A Gadamerian approach to the natural sciences and objectivity: Theory, practice and progress
This thesis is a hermeneutical project that lays the groundwork for a dialogue with the natural sciences. It does so through a reconstruction of the self-understandings of the natural sciences and Gadamer's philosophical hermeneutics that embody how each thinks the limits, possibilities, and goals of human understanding. To those ends I shall rely upon four principal concepts that condition the different natures of hermeneutics and science: theory, practice, objectivism and progress. Through an examination and application of these core concepts I will first identify and then develop the main points of contact and conflict between hermeneutics and the natural sciences. Finally, I shall articulate their agreements and disagreements through a conceptual and practical analysis that culminates in an illustrative discussion on time and temporal experience.
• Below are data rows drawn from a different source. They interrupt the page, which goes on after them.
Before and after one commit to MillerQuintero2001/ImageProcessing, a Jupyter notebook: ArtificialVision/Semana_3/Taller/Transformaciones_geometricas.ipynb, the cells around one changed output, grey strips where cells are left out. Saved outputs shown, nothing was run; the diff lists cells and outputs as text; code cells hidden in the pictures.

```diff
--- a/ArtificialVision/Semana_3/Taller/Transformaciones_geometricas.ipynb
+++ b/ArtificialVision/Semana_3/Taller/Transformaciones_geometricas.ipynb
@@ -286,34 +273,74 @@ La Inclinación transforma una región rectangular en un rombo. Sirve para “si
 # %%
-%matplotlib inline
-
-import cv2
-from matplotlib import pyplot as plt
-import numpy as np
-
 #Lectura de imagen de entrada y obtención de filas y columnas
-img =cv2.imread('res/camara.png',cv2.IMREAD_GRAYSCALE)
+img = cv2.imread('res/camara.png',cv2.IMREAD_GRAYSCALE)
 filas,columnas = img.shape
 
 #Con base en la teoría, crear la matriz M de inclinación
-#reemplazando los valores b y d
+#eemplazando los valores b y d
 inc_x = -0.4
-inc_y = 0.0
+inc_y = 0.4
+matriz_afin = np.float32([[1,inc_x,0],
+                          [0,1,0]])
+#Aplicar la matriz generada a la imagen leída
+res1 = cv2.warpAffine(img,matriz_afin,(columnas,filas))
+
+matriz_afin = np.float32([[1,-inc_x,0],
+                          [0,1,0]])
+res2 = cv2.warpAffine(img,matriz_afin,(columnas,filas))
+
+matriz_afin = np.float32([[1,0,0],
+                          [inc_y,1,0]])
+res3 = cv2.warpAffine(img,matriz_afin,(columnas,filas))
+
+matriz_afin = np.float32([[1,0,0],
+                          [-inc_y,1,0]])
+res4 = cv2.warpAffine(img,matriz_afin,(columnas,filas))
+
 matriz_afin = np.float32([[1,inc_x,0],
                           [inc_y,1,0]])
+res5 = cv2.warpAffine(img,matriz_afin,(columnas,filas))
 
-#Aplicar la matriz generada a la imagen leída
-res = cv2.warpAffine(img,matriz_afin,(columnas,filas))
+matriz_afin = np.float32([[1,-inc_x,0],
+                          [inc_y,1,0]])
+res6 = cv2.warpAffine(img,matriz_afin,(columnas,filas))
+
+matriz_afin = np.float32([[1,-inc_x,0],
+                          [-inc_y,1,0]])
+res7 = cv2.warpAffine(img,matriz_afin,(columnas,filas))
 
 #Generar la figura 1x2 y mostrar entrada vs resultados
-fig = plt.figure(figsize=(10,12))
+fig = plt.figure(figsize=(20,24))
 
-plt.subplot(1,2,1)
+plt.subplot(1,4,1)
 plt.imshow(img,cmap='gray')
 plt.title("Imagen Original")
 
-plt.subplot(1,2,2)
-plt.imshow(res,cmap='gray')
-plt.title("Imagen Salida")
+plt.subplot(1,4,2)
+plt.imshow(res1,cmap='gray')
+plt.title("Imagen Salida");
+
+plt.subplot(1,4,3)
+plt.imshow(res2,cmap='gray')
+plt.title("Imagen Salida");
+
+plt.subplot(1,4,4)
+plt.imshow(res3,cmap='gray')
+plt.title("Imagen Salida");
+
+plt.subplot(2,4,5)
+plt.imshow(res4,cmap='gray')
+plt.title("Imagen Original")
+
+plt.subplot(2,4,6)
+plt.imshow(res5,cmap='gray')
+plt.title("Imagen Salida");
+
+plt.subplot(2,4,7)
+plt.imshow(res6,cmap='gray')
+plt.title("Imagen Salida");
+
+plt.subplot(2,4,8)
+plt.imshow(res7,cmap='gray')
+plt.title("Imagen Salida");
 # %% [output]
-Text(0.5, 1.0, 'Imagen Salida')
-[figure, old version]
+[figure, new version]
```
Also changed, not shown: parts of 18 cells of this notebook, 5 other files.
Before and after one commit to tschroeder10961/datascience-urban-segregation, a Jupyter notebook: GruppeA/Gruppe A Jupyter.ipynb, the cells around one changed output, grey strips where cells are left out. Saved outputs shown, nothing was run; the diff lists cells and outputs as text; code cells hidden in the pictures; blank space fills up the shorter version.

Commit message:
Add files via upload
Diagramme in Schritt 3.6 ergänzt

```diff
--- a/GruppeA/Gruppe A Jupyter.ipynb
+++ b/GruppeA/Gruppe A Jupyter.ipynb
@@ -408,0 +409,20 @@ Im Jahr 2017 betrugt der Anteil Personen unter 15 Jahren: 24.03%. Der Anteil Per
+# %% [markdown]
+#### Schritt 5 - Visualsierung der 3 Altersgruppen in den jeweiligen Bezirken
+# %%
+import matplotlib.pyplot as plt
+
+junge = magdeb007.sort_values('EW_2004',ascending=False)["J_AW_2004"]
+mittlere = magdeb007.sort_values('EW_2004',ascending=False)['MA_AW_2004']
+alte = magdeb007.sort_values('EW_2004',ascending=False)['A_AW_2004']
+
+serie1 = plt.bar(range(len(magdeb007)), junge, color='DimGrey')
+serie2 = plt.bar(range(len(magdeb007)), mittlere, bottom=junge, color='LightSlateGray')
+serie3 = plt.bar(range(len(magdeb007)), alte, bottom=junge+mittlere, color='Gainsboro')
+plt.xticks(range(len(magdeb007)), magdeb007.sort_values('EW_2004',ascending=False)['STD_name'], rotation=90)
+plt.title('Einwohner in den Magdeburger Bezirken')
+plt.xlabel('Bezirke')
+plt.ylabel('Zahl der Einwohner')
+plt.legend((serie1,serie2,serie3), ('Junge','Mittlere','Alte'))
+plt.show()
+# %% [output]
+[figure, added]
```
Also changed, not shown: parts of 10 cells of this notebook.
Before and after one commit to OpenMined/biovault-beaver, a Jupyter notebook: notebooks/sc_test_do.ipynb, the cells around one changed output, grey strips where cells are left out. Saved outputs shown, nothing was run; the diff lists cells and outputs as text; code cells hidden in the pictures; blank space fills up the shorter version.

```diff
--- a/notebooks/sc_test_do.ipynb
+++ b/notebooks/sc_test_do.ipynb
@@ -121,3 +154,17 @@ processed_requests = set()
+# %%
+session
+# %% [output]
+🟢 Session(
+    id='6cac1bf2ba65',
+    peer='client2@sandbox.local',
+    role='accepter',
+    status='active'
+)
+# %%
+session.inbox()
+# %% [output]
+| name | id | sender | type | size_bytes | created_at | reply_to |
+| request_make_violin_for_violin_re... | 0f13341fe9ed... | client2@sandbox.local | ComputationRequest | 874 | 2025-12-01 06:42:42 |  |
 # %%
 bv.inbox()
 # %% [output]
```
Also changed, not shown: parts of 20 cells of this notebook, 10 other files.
This discussion on time is an especially informative section for it draws out a persuasive hermeneutical view of time that is not objective in the current scientific use of the term. This project is accomplished with the ultimate aim of showing that the positive future of science is a hermeneutic-dialogical one. By appreciating the hermeneutical nature of its own self-understanding, the natural sciences will become more themselves as they find further freedom from the inhibiting ethos of dogmatic objectivism. This study identifies the need for a redefinition of what we consider most real about the world as inseparable from our concrete-practical experiences of it.